Bipartite cubic graph is sometimes also refered as bicubic graph.

#3-colorability of bicubic graph

A bicubic cubic graph can always be partitioned into two parts with equal vertices on both sides. Let us say that graph has n vertices on both the sides.

**Claim:** Bicubic graph is 3 colorable.

**Proof:** The proof is constructive. We will show a way to color the edges of the graph by 3 colors such that no two edges adjacent to a vertex will have same color.

We first find a perfect matching in the graph. By using hall’s theorem, we can show that any k regular bipartite graph will always have a perfect matching. The idea is for each subset of the vertices on the left sides, the number of neighbours of that subset in right side will be never less than cardanility of the subset.

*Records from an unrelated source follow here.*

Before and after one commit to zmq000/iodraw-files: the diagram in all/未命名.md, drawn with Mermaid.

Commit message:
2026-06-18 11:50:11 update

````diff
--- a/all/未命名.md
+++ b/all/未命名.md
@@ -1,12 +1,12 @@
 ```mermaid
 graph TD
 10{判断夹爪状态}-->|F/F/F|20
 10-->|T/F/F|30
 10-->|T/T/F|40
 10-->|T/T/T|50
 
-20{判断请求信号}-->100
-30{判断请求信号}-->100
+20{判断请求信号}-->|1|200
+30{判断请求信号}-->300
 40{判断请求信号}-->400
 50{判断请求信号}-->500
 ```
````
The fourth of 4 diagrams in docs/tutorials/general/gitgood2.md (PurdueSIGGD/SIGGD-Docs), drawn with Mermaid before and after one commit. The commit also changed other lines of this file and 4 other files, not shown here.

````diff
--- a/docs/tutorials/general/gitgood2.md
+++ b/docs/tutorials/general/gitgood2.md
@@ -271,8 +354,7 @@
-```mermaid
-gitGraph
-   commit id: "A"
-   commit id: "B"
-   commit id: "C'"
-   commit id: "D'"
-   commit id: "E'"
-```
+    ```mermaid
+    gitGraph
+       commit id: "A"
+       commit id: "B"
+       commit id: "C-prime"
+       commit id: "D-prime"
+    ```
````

We color these edges in perfect matching by one of the colors, say red.

Now, we remove the edges of the matching. The degree of each vertex in the remaining bipartite graph will be equal to 2. A graph with all vertices having degree 2 is a collection of disjoint cycles. Due to bipartiteness condition, these cycles will be having even lengths. Now, we pick each cycle and color its edges by colors green and black alternately. Note that due to cycle length being even, the no two adjacent edges in the cycle will have same color.

Thus we proved that bicubic graph is 3 colorable.

### Final solution.

Now, we select each pair colors out of the three colors (say red, green). We only consider the edges with these two colors only. Again, this graph will have degree of each vertex 2, so it will be a collection of disjoint cycles. We find these cycles by dfs.

After this procedure, we can see that each colored vertex will be part of exactly two cycles.

### Implementing the solution

Finding a perfect matching in a bipartite graph can be done using Kuhn’s matching algorithm. Time complexity of Kuhn’s algorithm is usually \mathcal{O}(n \cdot m), where n number of vertices and m number of edges. There is a faster implementation of algorithm where we stop as soon as we don’t find any augmenting path/chain. The number of phases in which we find the chain are usually small. So, this approach will be reasonably fast.